Change listing data
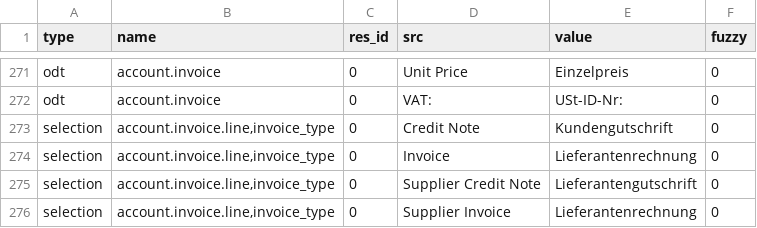
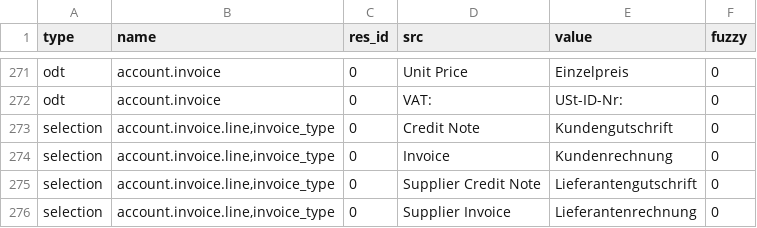
Before and after one commit to coopengo/account_invoice, a CSV file: de_DE.csv, drawn as a sheet; only a part is shown, gaps mark what is left out.

Commit message:
Update translation for de_DE

```diff
--- a/de_DE.csv
+++ b/de_DE.csv
@@ -283,3 +283,3 @@ odt,account.invoice,0,VAT:,USt-ID-Nr:,0
 selection,"account.invoice.line,invoice_type",0,Credit Note,Kundengutschrift,0
-selection,"account.invoice.line,invoice_type",0,Invoice,Lieferantenrechnung,0
+selection,"account.invoice.line,invoice_type",0,Invoice,Kundenrechnung,0
 selection,"account.invoice.line,invoice_type",0,Supplier Credit Note,Lieferantengutschrift,0
```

■ Work order ■
Output the data above exactly, excluding images.

■ Solution ■
Before and after one commit to coopengo/account_invoice, a CSV file: de_DE.csv, drawn as a sheet; only a part is shown, gaps mark what is left out.

Commit message:
Update translation for de_DE

```diff
--- a/de_DE.csv
+++ b/de_DE.csv
@@ -283,3 +283,3 @@ odt,account.invoice,0,VAT:,USt-ID-Nr:,0
 selection,"account.invoice.line,invoice_type",0,Credit Note,Kundengutschrift,0
-selection,"account.invoice.line,invoice_type",0,Invoice,Lieferantenrechnung,0
+selection,"account.invoice.line,invoice_type",0,Invoice,Kundenrechnung,0
 selection,"account.invoice.line,invoice_type",0,Supplier Credit Note,Lieferantengutschrift,0
```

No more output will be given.